Thursday, April 25, 2013

Finding your way

One of the early rank requirements is to show how to find your way at night without a compass.* On one level, it's as simple as learning how to find the Big Dipper's pointer stars and continue to Polaris. But if you take it up a notch, it becomes a lesson in observing the changing seasons and one's place in the universe. Constellations are always changing position, based on the Earth's position in its orbit around the sun, relative axial tilt and so forth. Different constellations appear in different parts of the sky at different times of year. Mariners used to find their way by observing the stars relative to their latitude and time of year to fix their position and time, and plot a course across the ocean.  Before GPS, Galileo and GLONASS, the stars were our space-based navigation system.

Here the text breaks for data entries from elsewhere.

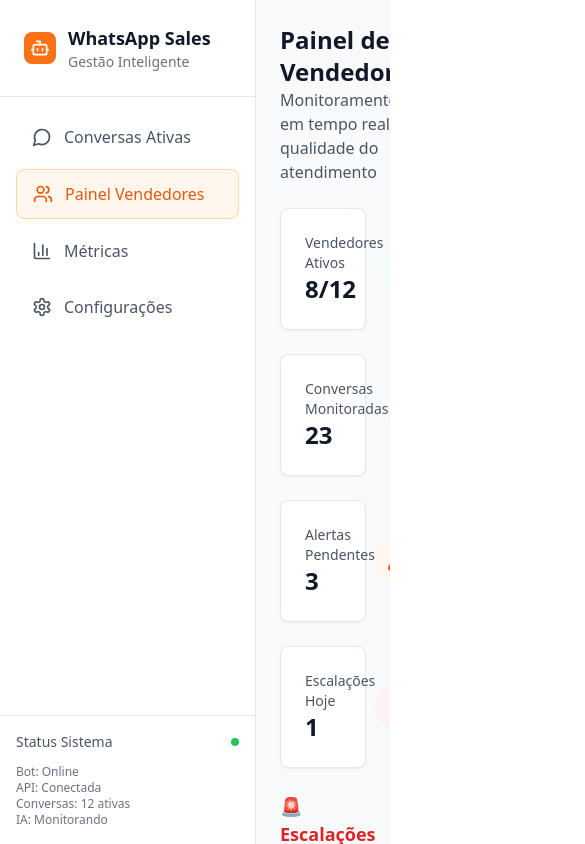
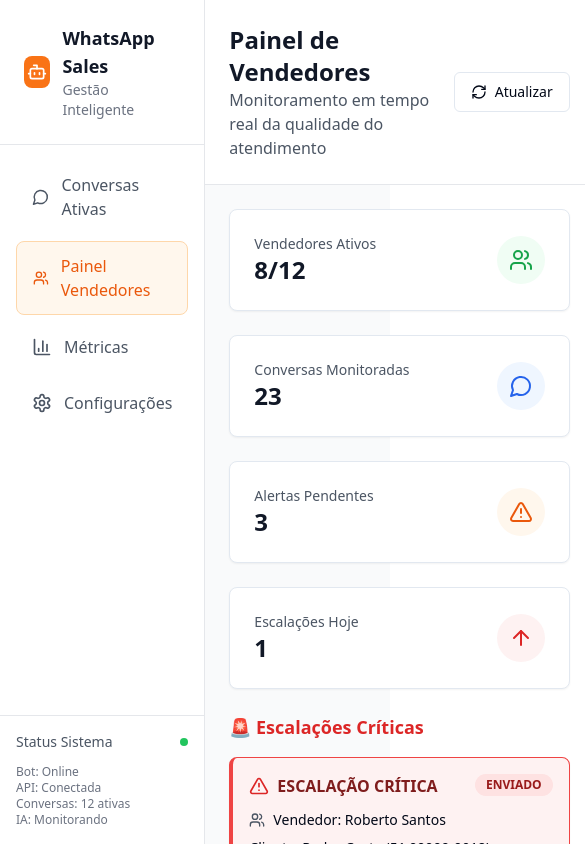
Before and after one commit to caroline-ghessi/spark-supabase-reset, a React (Vite) app: page / in a window 390 px wide. Both pictures are taken after a click on the button "Painel Vendedores". Shown: the whole page, 585 px wide, since content can reach past the window. Built offline with nearby package versions, Linux system fonts and the light colour scheme.

Commit message:
Fix: Implement scroll for seller panel
- Modified `AppLayout` to allow scrolling.
- Wrapped `MonitoringPanel` content in `ScrollArea`.
- Ensured scroll functionality on desktop and mobile.

```diff
--- a/src/components/layout/AppLayout.tsx
+++ b/src/components/layout/AppLayout.tsx
@@ -74,7 +74,7 @@ export const AppLayout = () => {
       <Sidebar onMenuChange={setActiveMenu} />
 
       {/* Main Content Area */}
-      <div className="flex-1 flex flex-col overflow-hidden">
+      <div className="flex-1 flex flex-col">
         {renderMainContent()}
       </div>
     </div>
--- a/src/components/metrics/MetricsPanel.tsx
+++ b/src/components/metrics/MetricsPanel.tsx
@@ -1,5 +1,5 @@
-
 import { Card, CardContent, CardHeader, CardTitle } from '../ui/card';
+import { ScrollArea } from '../ui/scroll-area';
 import { TrendingUp, TrendingDown, Users, Clock, Target, AlertTriangle } from 'lucide-react';
 
 interface KPI {
@@ -48,13 +48,18 @@ const mockKPIs: KPI[] = [
 
 export const MetricsPanel = () => {
   return (
-    <div className="p-6 space-y-6">
-      {/* Header */}
+    <div className="h-full flex flex-col">
+      {/* Fixed Header */}
+      <div className="bg-white border-b border-gray-200 p-6 flex-shrink-0">
         <div>
           <h1 className="text-2xl font-bold text-gray-900">Dashboard de Métricas</h1>
           <p className="text-gray-600">Acompanhe o desempenho da plataforma em tempo real</p>
         </div>
+      </div>
 
+      {/* Scrollable Content */}
+      <ScrollArea className="flex-1">
+        <div className="p-6 space-y-6">
           {/* KPIs */}
           <div className="grid grid-cols-1 md:grid-cols-2 lg:grid-cols-4 gap-6">
             {mockKPIs.map((kpi, index) => (
@@ -165,5 +170,7 @@ export const MetricsPanel = () => {
             </CardContent>
           </Card>
         </div>
+      </ScrollArea>
+    </div>
   );
 };
--- a/src/components/monitoring/MonitoringPanel.tsx
+++ b/src/components/monitoring/MonitoringPanel.tsx
@@ -4,6 +4,7 @@ import { MetricCard } from './MetricCard';
 import { ConversationMonitorCard } from './ConversationMonitorCard';
 import { RecommendationStream } from './RecommendationStream';
 import { EscalationAlert } from './EscalationAlert';
+import { ScrollArea } from '../ui/scroll-area';
 import {
   mockMetricas,
   mockConversasVendedores,
@@ -54,8 +55,9 @@ export const MonitoringPanel = () => {
   };
 
   return (
-    <div className="p-6 space-y-6">
-      {/* Header */}
+    <div className="h-full flex flex-col">
+      {/* Fixed Header */}
+      <div className="bg-white border-b border-gray-200 p-6 flex-shrink-0">
         <div className="flex justify-between items-center">
           <div>
             <h1 className="text-2xl font-bold text-gray-900">Painel de Vendedores</h1>
@@ -66,7 +68,11 @@ export const MonitoringPanel = () => {
             Atualizar
           </Button>
         </div>
+      </div>
 
+      {/* Scrollable Content */}
+      <ScrollArea className="flex-1">
+        <div className="p-6 space-y-6">
           {/* Metrics Cards */}
           <div className="grid grid-cols-1 md:grid-cols-2 lg:grid-cols-4 gap-6">
             {mockMetricas.map((metrica, index) => (
@@ -136,5 +142,7 @@ export const MonitoringPanel = () => {
             </div>
           </div>
         </div>
+      </ScrollArea>
+    </div>
   );
 };
```
Lines whose indentation alone changed are shown as unchanged.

It's fun to explore the night sky and contemplate not just where we are, but who, and even when. Dr. Neil DeGrasse Tyson observed that "telescopes are time machines." When we look up, we're looking deep into the past, all because light travels at a finite speed, and the distances are so immense. On your next camp out, take some binoculars, a star chart or two, and review the Hubble web site's monthly Night Sky video with your boys. Astronomy, besides just being really cool, is a great way to lead into a deep discussion about Life, the Universe and Everything.** If you're lost, look to the heavens to find your way.



Prepared. | For Life.™

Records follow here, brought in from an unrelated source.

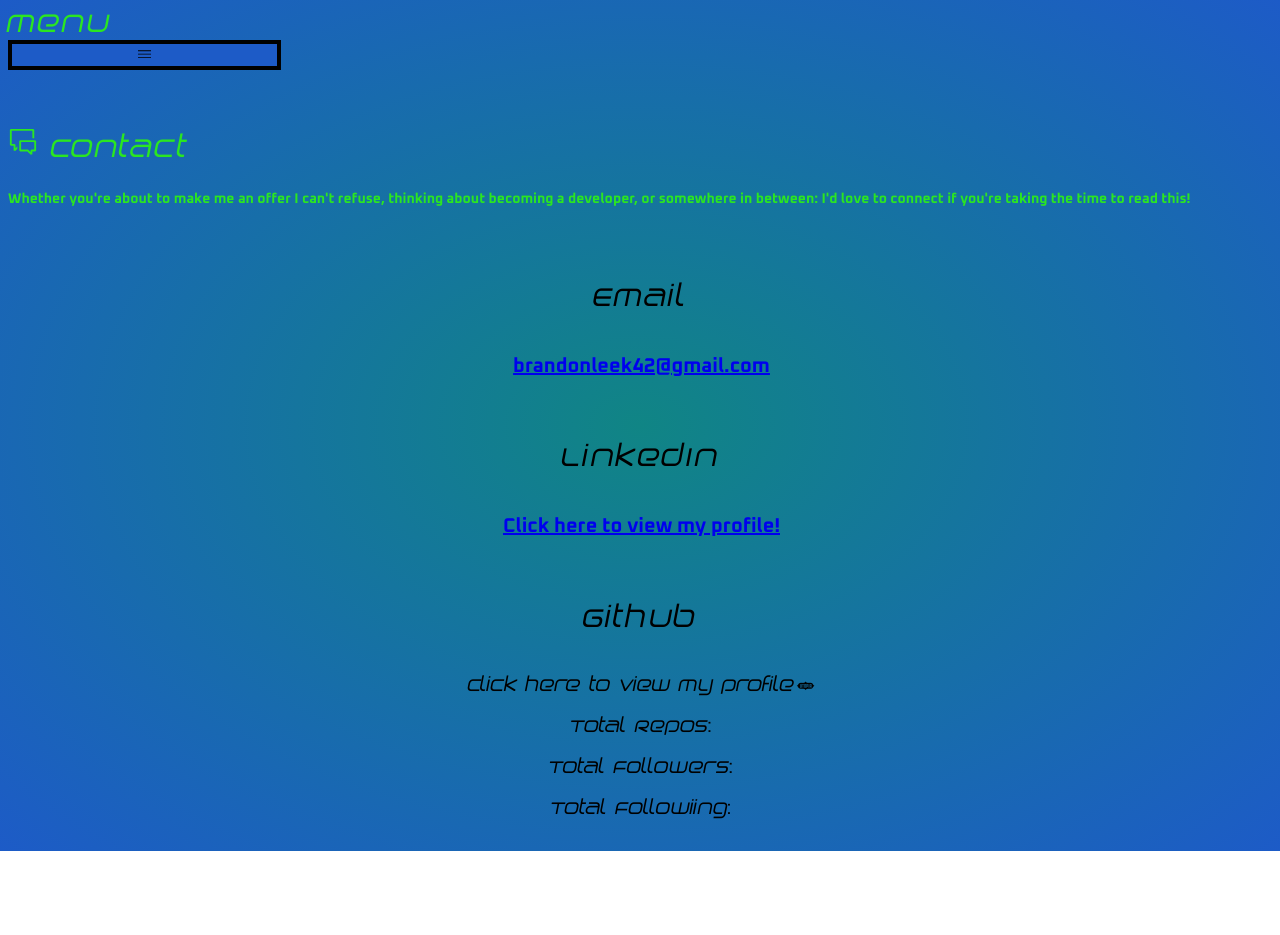
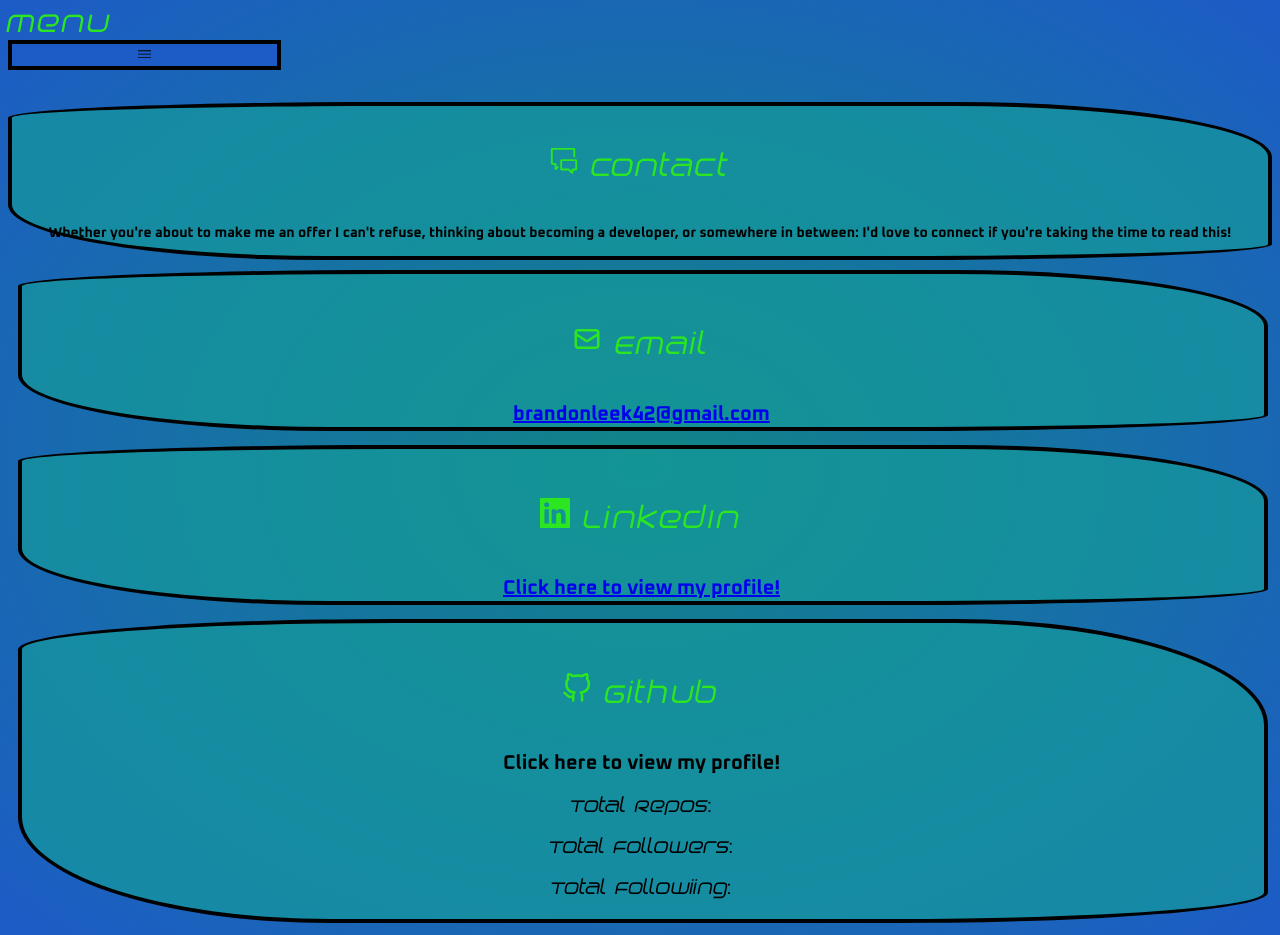
Before and after one commit to bleek42/bleek-dot-dev-og, a React (Create React App) app: page /contact in a window 1280 px wide. Before the commit the page ends 851 px from the top, so only its background shows below. Built offline with nearby package versions, Linux system fonts and the light colour scheme; no server answers.

Commit message:
adjusted projects, contact

```diff
--- a/src/components/Contact/Contact.js
+++ b/src/components/Contact/Contact.js
@@ -1,5 +1,8 @@
 import React, { useState, useEffect } from 'react';
 import { VscCommentDiscussion } from 'react-icons/vsc';
+import { GrLinkedin } from 'react-icons/gr';
+import { HiOutlineMail } from 'react-icons/hi';
+import { FiGithub } from 'react-icons/fi';
 
 import { API_TOKEN, API_URL } from '../../api-config';
 import './Contact.scss';
@@ -27,7 +30,7 @@ function Contact() {
   return (
     <div className="contact">
       <header>
-        <h2 className="title">{<VscCommentDiscussion />} Contact</h2>
+        <h4>{<VscCommentDiscussion />} Contact</h4>
         <p>
           Whether you're about to make me an offer I can't refuse, thinking
           about becoming a developer, or somewhere in between: I'd love to
@@ -35,7 +38,7 @@ function Contact() {
         </p>
       </header>
       <section className="email">
-        <h4>Email</h4>
+        <h4>{<HiOutlineMail />} Email</h4>
         <a
           id="my-email"
           href="mailto:brandonleek42@gmail.com"
@@ -46,7 +49,7 @@ function Contact() {
         </a>
       </section>
       <section className="linkedin">
-        <h4>LinkedIn</h4>
+        <h4>{<GrLinkedin />} LinkedIn</h4>
         <a
           id="my-linkedin"
           href="https://www.linkedin.com/in/brandon-leek-4031891a4/"
@@ -57,7 +60,7 @@ function Contact() {
         </a>
       </section>
       <section className="github">
-        <h4>Github</h4>
+        <h4>{<FiGithub />} Github</h4>
         <a
           id="my-github"
           key={profile.html_url}
@@ -67,10 +70,10 @@ function Contact() {
         >
           Click here to view my profile!
         </a>
-        <p className="repos" key={profile.public_repos}>
+        <p key={profile.public_repos}>
           Total Repos: {profile.public_repos}
         </p>
-        <p className="followers" key={profile.followers}>
+        <p key={profile.followers}>
           Total Followers: {profile.followers}
         </p>
         <p className="following" key={profile.following}>
--- a/src/components/Contact/Contact.scss
+++ b/src/components/Contact/Contact.scss
@@ -4,12 +4,16 @@
 	@include flex;
 
 	header {
-    color: $color-1;
+		background-color: #159b9bb0;
+		border: $def-bord;
+		border-radius: $def-radi;
+		text-align: center;
 
-    .title {
+		h4 {
 			letter-spacing: 2px;
 			font-family: $head-font;
 			color: $color-1;
+			font-size: 30px;
 		}
 
 		p {
@@ -21,12 +25,16 @@
 	.email {
 		@include marg(10px, 4px, 4px, 10px);
 		@include pad(10px, 3px, 3x, 10x);
+		background-color: #159b9bb0;
 		text-align: center;
+		border: $def-bord;
+		border-radius: $def-radi;
 
 		h4 {
 			letter-spacing: 2px;
 			font-family: $head-font;
 			font-size: 30px;
+			color: $color-1;
 		}
 
 		#my-email {
@@ -35,7 +43,7 @@
 
 			&:hover {
 				filter: brightness(3);
-        color: #440744;
+				color: #ac31ac;
 			}
 		}
 	}
@@ -43,12 +51,16 @@
 	.linkedin {
 		@include marg(10px, 4px, 4px, 10px);
 		@include pad(10px, 3px, 3x, 10x);
+		background-color: #159b9bb0;
 		text-align: center;
+		border: $def-bord;
+		border-radius: $def-radi;
 
 		h4 {
 			letter-spacing: 2px;
 			font-family: $head-font;
 			font-size: 30px;
+			color: $color-1;
 		}
 
 		#my-linkedin {
@@ -57,7 +69,7 @@
 
 			&:hover {
 				filter: brightness(3);
-        color: #440744;
+				color: #ac31ac;
 			}
 		}
 	}
@@ -65,20 +77,26 @@
 	.github {
 		@include marg(10px, 4px, 4px, 10px);
 		@include pad(10px, 3px, 3x, 10x);
+		background-color: #159b9bb0;
 		text-align: center;
+		border: $def-bord;
+		border-radius: $def-radi;
 
 		h4 {
 			letter-spacing: 2px;
 			font-family: $head-font;
 			font-size: 30px;
+			letter-spacing: 2px;
+			color: $color-1;
 		}
 
 		#my-github {
+			font-family: $body-font;
 			transition: filter 500ms;
 
 			&:hover {
 				filter: brightness(3);
-        color: #440744;
+				color: #ac31ac;
 			}
 		}
 	}
--- a/src/components/Projects/Projects.js
+++ b/src/components/Projects/Projects.js
@@ -149,8 +149,6 @@ export default function Projects() {
 				providing places you can visit along your way. Other features include
 				secure registration & login, email verification & password reset with
 								Nodemailer, and an animated loading screen.</p>
-				<p>
-					You can try it out for yourself{' '}
 				<a
 					href="https://thinkful-ei-macaw.github.io/bleek-bookmarks-app/"
 					target="_blank" rel="noopener noreferrer"
@@ -162,7 +160,6 @@ export default function Projects() {
 				<a href="https://github.com/Trouvaille-team/trouvaille-server">
 					Click here to view server source code!
 										</a>
-				</p>
 				<img
 					className="screenshots"
 					id="screenshot-6"
--- a/src/components/Projects/Projects.scss
+++ b/src/components/Projects/Projects.scss
@@ -1,7 +1,7 @@
 @import '../../SASS_config';
 
 .projects {
-	@include grid;
+	@include flex;
 
 	.project {
 		@include flex;
@@ -41,11 +41,13 @@
 		}
 
 		#screenshot-4 {
+			width: 50%;
 			@include flex;
 			border: 2px solid black;
 		}
 
 		#screenshot-5 {
+			width: 50%;
 			@include flex;
 			border: 2px solid black;
 		}
```
Lines whose indentation alone changed are shown as unchanged.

*First Class Requirement 1 
**Apologies to Douglas Adams

1 comment:

Allen said...

If you're going to lead them into a discussion about Life, the Universe, and Everything, make sure you have your towel.